----- Exercise data

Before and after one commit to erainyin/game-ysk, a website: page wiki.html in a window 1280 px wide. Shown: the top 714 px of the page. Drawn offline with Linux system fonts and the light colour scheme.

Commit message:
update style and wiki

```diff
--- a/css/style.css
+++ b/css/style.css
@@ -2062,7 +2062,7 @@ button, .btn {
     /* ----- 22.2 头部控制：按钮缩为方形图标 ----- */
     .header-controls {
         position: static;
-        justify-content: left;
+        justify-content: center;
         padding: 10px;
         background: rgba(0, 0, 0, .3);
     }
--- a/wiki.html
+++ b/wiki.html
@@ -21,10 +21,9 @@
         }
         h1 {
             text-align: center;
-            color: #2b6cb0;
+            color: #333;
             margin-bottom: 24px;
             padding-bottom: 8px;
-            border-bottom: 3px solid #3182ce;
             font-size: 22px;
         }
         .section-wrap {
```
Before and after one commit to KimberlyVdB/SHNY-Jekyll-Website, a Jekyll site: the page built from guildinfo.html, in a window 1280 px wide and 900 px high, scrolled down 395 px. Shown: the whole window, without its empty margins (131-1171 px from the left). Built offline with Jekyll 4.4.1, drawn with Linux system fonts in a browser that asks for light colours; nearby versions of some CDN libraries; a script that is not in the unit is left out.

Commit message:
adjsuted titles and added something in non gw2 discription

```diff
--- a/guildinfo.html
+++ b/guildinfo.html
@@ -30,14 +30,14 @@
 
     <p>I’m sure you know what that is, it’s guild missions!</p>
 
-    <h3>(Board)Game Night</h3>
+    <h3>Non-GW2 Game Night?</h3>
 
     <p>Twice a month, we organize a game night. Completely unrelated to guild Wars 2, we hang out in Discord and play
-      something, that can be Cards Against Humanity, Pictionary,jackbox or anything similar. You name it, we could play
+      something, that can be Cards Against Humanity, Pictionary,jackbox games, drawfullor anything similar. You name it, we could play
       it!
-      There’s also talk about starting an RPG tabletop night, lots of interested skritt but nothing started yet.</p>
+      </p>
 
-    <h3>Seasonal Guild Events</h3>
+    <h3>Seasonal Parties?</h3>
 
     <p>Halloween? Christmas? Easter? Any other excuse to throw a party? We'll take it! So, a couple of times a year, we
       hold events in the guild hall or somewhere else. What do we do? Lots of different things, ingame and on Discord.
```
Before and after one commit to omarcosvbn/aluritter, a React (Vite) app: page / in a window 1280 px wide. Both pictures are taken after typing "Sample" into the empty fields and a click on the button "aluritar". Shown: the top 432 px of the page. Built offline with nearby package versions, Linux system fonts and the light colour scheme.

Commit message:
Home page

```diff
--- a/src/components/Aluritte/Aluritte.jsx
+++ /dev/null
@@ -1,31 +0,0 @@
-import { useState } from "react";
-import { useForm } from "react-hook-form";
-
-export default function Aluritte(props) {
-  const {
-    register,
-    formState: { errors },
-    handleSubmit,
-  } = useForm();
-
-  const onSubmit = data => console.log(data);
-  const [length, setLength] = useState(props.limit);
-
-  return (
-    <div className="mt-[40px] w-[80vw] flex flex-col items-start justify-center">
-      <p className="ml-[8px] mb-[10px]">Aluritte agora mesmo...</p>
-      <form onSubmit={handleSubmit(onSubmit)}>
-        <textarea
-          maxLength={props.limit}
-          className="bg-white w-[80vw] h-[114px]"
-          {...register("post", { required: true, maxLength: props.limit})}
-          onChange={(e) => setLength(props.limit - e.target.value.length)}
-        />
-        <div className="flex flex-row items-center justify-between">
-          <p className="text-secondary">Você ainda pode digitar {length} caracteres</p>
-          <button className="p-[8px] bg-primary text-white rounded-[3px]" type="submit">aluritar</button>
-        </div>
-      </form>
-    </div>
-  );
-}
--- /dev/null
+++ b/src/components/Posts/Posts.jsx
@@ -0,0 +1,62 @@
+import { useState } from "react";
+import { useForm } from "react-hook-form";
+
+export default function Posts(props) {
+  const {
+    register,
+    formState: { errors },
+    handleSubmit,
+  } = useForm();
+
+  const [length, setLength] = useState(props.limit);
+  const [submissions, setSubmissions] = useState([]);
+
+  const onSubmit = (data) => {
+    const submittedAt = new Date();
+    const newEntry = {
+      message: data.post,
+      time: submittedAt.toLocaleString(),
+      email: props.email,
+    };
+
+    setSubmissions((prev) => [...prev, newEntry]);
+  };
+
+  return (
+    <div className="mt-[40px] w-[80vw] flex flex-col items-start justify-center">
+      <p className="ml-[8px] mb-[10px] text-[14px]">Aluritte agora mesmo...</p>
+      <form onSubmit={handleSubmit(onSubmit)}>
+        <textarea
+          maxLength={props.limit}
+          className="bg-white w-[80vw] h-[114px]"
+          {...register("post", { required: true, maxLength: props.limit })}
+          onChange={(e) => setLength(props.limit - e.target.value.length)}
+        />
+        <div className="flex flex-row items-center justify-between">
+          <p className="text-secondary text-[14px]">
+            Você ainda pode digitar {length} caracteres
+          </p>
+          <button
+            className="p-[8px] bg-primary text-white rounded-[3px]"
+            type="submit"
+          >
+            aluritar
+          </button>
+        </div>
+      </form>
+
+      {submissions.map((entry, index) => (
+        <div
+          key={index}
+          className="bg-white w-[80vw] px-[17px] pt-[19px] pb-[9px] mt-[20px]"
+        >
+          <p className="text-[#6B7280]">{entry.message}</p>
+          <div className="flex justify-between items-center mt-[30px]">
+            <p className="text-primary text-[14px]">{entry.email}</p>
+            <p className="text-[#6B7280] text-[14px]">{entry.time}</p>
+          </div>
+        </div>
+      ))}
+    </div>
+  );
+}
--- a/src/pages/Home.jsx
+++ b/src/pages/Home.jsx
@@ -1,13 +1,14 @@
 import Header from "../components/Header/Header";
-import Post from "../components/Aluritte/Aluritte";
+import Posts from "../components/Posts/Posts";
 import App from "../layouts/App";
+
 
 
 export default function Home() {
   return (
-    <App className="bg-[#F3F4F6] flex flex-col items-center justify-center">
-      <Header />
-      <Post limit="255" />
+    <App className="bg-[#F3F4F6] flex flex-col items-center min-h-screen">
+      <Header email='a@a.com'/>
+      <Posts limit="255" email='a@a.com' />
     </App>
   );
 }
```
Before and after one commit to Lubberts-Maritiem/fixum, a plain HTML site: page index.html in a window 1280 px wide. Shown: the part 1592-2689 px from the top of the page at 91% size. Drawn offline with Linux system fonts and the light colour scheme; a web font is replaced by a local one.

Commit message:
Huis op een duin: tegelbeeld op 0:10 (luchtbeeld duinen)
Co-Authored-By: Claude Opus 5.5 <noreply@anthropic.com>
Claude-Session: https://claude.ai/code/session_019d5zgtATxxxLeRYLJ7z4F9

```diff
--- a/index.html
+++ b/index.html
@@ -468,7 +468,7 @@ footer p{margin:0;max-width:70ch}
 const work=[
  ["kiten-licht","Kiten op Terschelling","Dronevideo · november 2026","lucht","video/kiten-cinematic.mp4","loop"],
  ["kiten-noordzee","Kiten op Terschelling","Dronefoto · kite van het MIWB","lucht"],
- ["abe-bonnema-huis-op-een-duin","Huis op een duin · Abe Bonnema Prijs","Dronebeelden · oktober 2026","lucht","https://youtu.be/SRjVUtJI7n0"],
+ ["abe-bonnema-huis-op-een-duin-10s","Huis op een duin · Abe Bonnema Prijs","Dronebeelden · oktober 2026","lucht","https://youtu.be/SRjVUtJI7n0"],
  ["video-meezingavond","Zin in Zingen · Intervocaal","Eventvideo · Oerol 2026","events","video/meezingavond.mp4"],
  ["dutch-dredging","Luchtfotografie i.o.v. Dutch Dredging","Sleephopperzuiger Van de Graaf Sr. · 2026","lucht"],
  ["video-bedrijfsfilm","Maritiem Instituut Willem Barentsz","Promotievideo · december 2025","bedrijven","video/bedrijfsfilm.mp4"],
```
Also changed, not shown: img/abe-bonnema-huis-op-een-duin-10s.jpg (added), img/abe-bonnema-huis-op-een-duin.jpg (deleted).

----------

_Exercise goal_
Which lines of the entries above contain the word "components"? Copy each of them.

_Solution to this exercise_
--- a/src/components/Aluritte/Aluritte.jsx
+++ b/src/components/Posts/Posts.jsx
 import Header from "../components/Header/Header";
-import Post from "../components/Aluritte/Aluritte";
+import Posts from "../components/Posts/Posts";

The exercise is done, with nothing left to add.